I did things in the wrong order, however, as I so often do, and saw the movie before I read the book. It’s not that I didn’t WANT to read the book first, it’s just that I’d had it reserved at the library and it didn’t come in until after I saw the movie. And, sure, LOGICALLY, I could have just put off seeing the movie until the book came in but I really wanted popcorn, you guys, I’m sorry.
The book ended up coming in the next day, and if it had only come a few days earlier, I totally would have had it finished by movie time. In the end, I don’t think it mattered much. I loved the movie, I loved the book, and the two were similar enough that I only loved the book more by a teeny tiny bit, and that’s because, in the book, I got to live inside the zombie’s head. Sure, there were voiceovers in the movie but it’s not quite the same, you know?
Warm Bodies tells the story of a young zombie named R, named so because he can’t remember his real name. He doesn’t recall how he became a zombie and he doesn’t know how long he’s been a zombie. R meets a young (and live!) woman named Julie when he and his zombie friends attack Julie’s group. R eats Julie’s boyfriend, Perry, and, upon tasting Perry’s brain, R absorbs his memories and falls in love with Julie, going to great lengths to protect her for the rest of the book.
I loved this new spin on the zombie tale, a difficult endeavor, really, in this zombie-saturated landscape. Much like Shaun of the Dead, Warm Bodies is funny, much funnier than I expected, and the people, even the zombies, feel like actual human (or, you know, human-like) people. The zombie threat is real but there’s a real heart to the story, a cold, dead, zombie heart that warms and starts beating as the story unfolds.
This isn’t the Walking Dead, so those of you who need a little hope with your apocalypse will get that. Also, I don’t know about you, but I spent most of my time reading Walking Dead wishing that I could punch most of the characters in the face. There was no problem with that in Warm Bodies, as I deeply enjoyed the characters, especially the zombies. R, though he is a zombie, has a best friend named M (played by Rob Corddry in the movie to absolute perfection), and (in the book), even has a wife and children, assigned to him by the Boneys, the longest-dead zombies who have lost all traces of humanity.

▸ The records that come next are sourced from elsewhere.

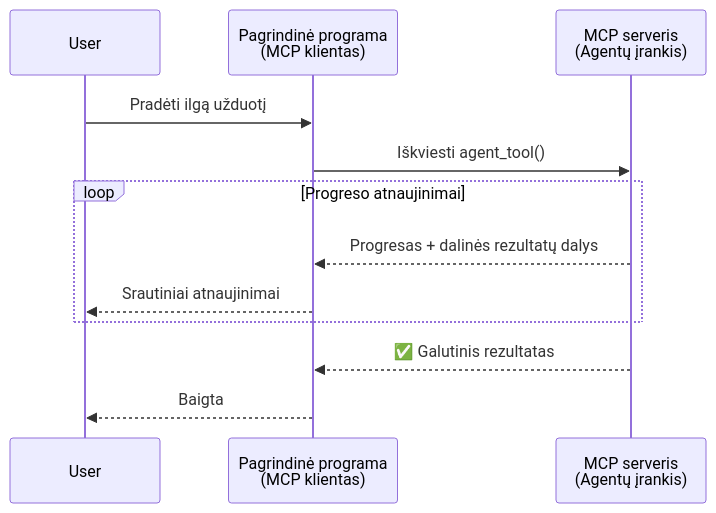
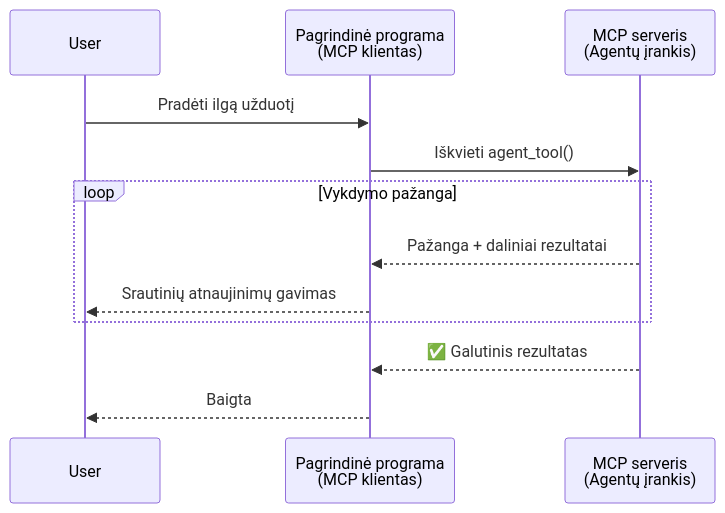
Before and after one commit to gabrielmoreira/agent-skills-mirror: the first of 5 diagrams in mirrors/repos/microsoft@ai-agents-for-beginners/translations/lt/11-agentic-protocols/code_samples/mcp-agents/README.md, drawn with Mermaid. The commit also changed other lines of this file and 4262 other files, not shown here.

````diff
--- a/mirrors/repos/microsoft@ai-agents-for-beginners/translations/lt/11-agentic-protocols/code_samples/mcp-agents/README.md
+++ b/mirrors/repos/microsoft@ai-agents-for-beginners/translations/lt/11-agentic-protocols/code_samples/mcp-agents/README.md
@@ -46,17 +46,17 @@
 ```mermaid
 sequenceDiagram
     participant User
     participant Host as Pagrindinė programa<br/>(MCP klientas)
     participant Server as MCP serveris<br/>(Agentų įrankis)
 
     User->>Host: Pradėti ilgą užduotį
-    Host->>Server: Iškviesti agent_tool()
+    Host->>Server: Iškvieti agent_tool()
 
-    loop Progreso atnaujinimai
-        Server-->>Host: Progresas + dalinės rezultatų dalys
-        Host-->>User: Srautiniai atnaujinimai
+    loop Vykdymo pažanga
+        Server-->>Host: Pažanga + daliniai rezultatai
+        Host-->>User: Srautinių atnaujinimų gavimas
     end
 
     Server-->>Host: ✅ Galutinis rezultatas
     Host-->>User: Baigta
 ```
````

Something I loved about Warm Bodies was that the zombies, though undead and slaves to the inevitable brain-hunger, still held onto some basic human conventions, much like how the zombies in Shaun of the Dead were able to perform the same rudimentary tasks they’d done in life. The Warm Bodies zombies go to church together, have a school of sorts (how else to teach zombie children how to kill humans?), some zombies get married and are given children, and still others even attempt some undead schmexy times (you can imagine how successful that was).
R, as he spends more time with Julie (and inside Perry’s mind, which he can access by eating the bits of Perry’s brain that he keeps in his pocket, YUMMY), starts becoming less zombie-like and more human. It’s a nice thought, that should we end up lurching about, all undead-like, we could still come back from it. Nice and hopeful, just how I like it.
If there was anything missing for me, it was just that I wanted to know how the zombie apocalypse had come about this time. But I didn’t find the book lacking because it didn’t provide this information. That’s just my preference. I always want to know how it happened. Otherwise how will we prevent it?